We thank D. Gabuzda for providing primary HIV-1 isolates, J. Sodroski for providing pSVIII-HXB2 Env plasmid and Cf2th-CD4/CCR5 cells, J. Sodroski and B. Etemad-Gilbertson for providing Cf2-Luc cells, D. Kabat for providing JC53 cells, and H. Gottlinger for providing pSLV-Tat plasmid.
This study was supported by grants from the Australian National Health and Medical Research Council (NHMRC) to PRG and MJC (433915 & 433920). LG is the recipient of a NHMRC Peter Doherty Fellowship. PRG is the recipient of a NHMRC Level 2 Biomedical Career Development Award. The authors gratefully acknowledge the contribution to this work of the Victorian Operational Infrastructure Support Program received by the Burnet Institute.
The authors declare that they have no competing interests.
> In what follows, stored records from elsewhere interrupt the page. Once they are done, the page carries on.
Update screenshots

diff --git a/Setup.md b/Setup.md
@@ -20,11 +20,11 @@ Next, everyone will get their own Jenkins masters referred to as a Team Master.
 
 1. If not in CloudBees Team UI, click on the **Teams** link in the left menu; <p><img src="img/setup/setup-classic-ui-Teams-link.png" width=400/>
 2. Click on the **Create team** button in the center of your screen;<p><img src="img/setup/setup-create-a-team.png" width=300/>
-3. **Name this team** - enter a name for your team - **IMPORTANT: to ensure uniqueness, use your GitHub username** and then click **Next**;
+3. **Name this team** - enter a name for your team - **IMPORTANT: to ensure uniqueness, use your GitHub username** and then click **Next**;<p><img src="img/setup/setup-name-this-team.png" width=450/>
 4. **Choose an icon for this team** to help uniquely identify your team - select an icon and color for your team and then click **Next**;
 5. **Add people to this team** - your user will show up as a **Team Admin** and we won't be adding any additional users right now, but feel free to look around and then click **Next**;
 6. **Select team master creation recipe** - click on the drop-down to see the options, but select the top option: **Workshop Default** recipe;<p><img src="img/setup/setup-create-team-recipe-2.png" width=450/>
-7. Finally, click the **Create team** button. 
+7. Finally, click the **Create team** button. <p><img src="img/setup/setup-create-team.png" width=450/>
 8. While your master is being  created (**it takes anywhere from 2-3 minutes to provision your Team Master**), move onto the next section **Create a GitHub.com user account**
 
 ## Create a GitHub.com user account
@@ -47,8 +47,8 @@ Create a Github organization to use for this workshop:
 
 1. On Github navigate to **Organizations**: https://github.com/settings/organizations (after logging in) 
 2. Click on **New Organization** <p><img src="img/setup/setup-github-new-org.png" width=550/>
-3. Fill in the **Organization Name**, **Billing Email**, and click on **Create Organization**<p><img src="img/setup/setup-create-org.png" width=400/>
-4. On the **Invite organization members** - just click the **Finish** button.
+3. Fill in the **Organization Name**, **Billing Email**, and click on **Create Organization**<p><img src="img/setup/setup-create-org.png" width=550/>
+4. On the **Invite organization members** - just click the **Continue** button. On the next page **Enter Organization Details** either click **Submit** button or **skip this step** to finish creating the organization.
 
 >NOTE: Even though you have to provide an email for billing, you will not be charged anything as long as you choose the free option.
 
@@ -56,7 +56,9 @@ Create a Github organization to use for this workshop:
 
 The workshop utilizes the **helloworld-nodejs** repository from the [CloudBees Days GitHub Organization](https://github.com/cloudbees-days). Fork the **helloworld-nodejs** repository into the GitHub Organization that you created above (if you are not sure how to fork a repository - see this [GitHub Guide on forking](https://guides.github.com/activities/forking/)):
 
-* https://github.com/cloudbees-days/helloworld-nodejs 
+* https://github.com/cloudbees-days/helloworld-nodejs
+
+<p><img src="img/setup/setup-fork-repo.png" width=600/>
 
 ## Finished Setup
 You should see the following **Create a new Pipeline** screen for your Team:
LG, JS and PRG designed the experiments. LG and JS performed the experiments. JS and PAR designed the molecular models and interpreted the modeling data. MJC assisted with Env cloning and sequencing, and helped interpret the results. PRG supervised the project and helped interpret the results. LG and PRG wrote the manuscript. All authors helped edit the manuscript and have read and approved the final version.